Scan the entries and copy each line where the word "cells" is present.

DATA UNDER STUDY:

· · ·

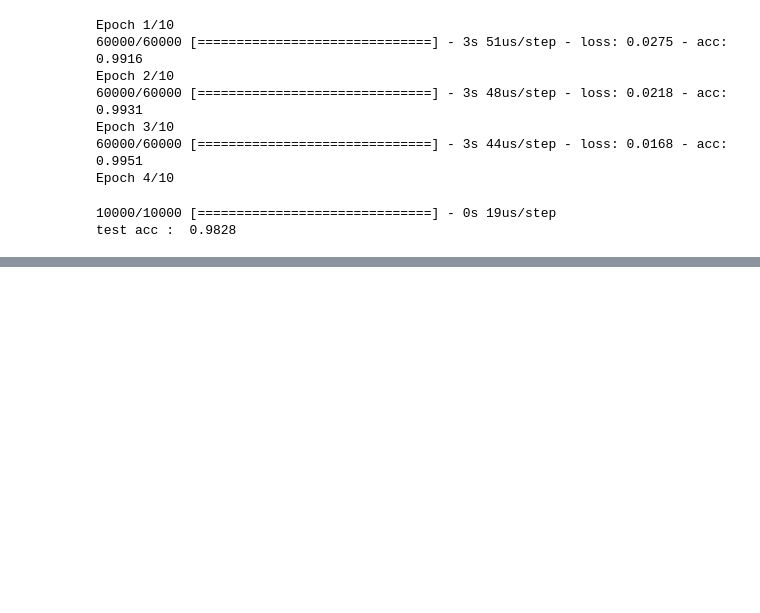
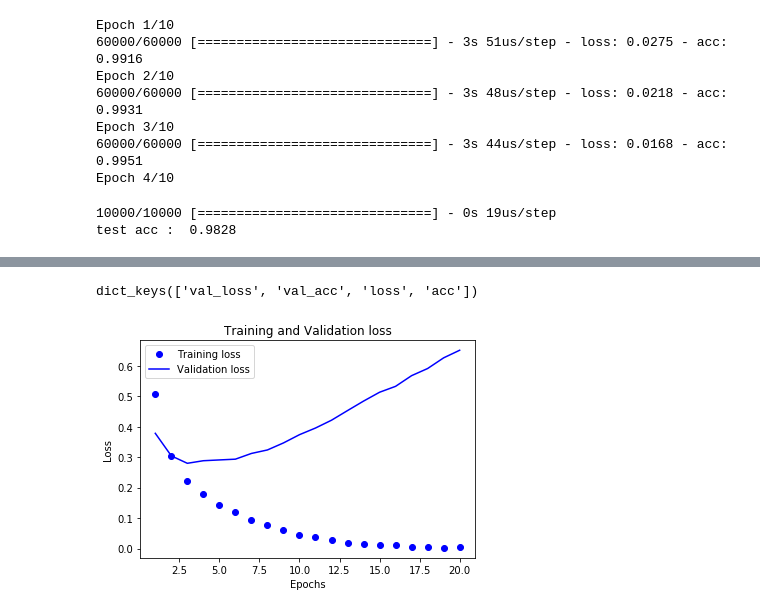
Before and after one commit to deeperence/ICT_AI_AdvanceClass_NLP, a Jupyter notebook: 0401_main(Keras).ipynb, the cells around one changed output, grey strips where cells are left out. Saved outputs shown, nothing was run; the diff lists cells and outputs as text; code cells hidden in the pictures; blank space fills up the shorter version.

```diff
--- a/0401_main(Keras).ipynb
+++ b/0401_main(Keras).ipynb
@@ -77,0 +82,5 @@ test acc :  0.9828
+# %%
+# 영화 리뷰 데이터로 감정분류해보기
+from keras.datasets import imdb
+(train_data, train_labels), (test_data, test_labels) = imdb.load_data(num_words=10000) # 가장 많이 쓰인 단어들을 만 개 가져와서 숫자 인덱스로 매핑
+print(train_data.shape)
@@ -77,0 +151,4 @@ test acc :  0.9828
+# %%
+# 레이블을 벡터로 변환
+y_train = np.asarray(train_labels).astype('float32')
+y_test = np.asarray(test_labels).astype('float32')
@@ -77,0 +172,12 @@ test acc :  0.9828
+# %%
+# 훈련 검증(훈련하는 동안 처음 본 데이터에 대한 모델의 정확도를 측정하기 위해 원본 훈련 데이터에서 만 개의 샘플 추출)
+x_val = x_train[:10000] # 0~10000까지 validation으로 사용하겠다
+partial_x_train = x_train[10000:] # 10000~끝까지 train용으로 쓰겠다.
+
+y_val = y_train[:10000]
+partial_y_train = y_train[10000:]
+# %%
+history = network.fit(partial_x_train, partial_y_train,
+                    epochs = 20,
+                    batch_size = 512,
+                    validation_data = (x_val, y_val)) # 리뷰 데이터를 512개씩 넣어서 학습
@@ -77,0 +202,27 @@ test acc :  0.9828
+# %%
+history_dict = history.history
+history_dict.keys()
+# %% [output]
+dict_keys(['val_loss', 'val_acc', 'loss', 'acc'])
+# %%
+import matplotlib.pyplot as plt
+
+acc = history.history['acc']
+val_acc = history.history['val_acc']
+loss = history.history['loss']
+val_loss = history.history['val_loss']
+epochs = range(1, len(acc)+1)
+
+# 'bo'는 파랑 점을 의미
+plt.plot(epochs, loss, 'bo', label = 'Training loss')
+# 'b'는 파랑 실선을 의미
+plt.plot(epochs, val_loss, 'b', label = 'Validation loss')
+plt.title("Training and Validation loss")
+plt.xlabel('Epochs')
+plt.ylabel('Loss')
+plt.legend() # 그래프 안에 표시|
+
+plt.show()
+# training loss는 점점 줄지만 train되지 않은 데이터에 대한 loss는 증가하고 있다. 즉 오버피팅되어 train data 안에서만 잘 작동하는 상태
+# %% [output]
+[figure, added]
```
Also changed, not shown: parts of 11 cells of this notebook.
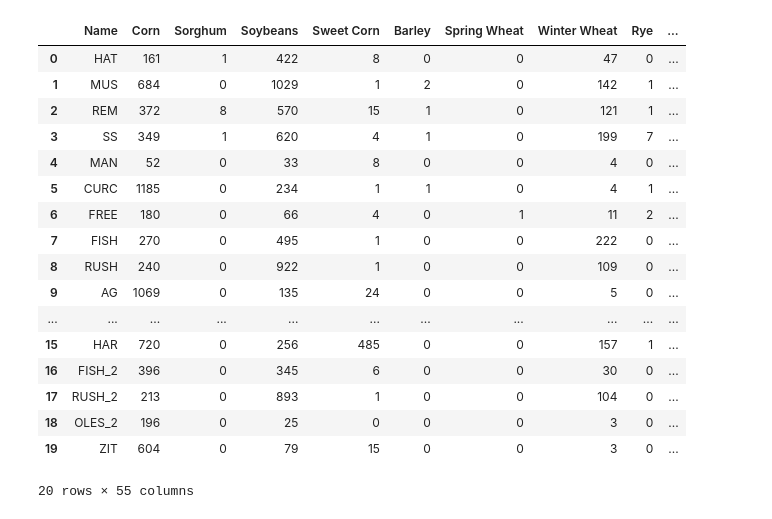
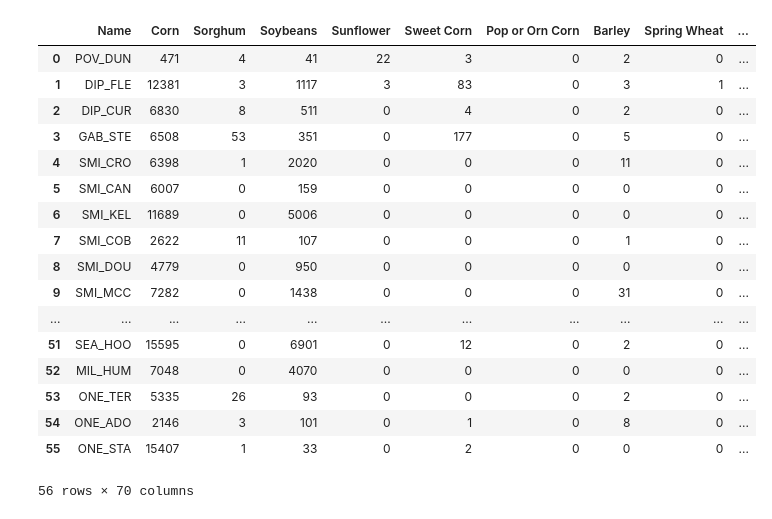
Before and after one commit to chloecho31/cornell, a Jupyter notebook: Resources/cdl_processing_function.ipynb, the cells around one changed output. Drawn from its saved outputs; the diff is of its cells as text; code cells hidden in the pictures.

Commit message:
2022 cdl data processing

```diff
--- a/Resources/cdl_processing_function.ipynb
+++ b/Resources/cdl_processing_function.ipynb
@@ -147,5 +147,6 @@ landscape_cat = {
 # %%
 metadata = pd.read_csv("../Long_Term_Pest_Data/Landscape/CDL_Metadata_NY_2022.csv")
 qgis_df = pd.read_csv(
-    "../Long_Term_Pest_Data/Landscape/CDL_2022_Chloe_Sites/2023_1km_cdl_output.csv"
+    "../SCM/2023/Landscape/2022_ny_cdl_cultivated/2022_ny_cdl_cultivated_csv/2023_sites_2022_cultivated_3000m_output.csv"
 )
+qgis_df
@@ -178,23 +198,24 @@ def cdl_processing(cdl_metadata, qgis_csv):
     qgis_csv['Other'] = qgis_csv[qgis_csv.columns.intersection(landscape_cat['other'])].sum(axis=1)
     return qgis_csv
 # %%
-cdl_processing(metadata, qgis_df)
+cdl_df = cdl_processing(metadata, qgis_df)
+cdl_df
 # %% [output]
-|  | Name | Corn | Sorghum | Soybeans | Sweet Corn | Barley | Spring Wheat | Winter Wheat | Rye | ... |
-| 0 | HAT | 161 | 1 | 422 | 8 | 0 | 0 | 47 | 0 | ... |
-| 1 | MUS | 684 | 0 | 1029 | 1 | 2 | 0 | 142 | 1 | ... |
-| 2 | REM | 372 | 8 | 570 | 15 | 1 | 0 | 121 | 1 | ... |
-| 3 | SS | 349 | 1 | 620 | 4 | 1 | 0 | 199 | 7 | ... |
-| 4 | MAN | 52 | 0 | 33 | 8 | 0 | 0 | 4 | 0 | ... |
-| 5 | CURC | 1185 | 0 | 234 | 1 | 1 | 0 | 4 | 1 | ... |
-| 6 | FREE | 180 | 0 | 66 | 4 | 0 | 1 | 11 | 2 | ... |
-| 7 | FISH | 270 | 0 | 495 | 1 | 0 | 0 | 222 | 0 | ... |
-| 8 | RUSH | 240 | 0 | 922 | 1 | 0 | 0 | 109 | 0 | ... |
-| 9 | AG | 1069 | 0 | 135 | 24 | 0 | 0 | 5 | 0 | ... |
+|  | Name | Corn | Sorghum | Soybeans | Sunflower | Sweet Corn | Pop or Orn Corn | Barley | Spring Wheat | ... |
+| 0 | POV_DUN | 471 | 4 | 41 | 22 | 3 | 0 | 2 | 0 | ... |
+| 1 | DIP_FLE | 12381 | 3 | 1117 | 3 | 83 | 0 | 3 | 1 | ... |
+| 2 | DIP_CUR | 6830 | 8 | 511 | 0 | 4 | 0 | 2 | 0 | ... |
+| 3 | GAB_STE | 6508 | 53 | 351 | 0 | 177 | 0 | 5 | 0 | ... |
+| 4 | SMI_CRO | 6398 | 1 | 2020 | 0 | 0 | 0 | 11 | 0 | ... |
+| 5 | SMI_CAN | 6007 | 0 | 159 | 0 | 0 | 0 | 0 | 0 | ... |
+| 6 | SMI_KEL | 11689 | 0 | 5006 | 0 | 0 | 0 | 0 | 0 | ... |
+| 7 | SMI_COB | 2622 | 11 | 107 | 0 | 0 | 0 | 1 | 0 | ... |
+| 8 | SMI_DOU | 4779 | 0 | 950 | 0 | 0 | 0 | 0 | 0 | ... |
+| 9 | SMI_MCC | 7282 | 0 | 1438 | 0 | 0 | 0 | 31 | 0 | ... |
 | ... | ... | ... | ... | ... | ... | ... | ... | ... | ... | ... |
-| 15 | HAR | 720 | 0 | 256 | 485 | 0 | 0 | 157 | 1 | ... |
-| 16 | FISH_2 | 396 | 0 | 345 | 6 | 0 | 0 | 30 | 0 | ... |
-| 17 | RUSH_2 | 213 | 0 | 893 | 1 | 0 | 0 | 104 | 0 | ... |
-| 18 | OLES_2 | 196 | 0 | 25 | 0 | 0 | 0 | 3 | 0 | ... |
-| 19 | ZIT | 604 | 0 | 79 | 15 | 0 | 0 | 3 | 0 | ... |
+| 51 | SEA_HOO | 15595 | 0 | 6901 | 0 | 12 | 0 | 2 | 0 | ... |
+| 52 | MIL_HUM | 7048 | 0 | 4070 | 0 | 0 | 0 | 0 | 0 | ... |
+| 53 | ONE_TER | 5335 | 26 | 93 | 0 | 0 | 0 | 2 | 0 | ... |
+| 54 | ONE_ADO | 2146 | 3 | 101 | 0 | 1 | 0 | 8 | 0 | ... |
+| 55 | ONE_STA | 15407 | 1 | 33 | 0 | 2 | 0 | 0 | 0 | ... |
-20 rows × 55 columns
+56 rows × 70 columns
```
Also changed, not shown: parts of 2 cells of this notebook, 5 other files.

· · ·

EXPECTED ANSWER:
Before and after one commit to deeperence/ICT_AI_AdvanceClass_NLP, a Jupyter notebook: 0401_main(Keras).ipynb, the cells around one changed output, grey strips where cells are left out. Saved outputs shown, nothing was run; the diff lists cells and outputs as text; code cells hidden in the pictures; blank space fills up the shorter version.
Also changed, not shown: parts of 11 cells of this notebook.
Before and after one commit to chloecho31/cornell, a Jupyter notebook: Resources/cdl_processing_function.ipynb, the cells around one changed output. Drawn from its saved outputs; the diff is of its cells as text; code cells hidden in the pictures.
Also changed, not shown: parts of 2 cells of this notebook, 5 other files.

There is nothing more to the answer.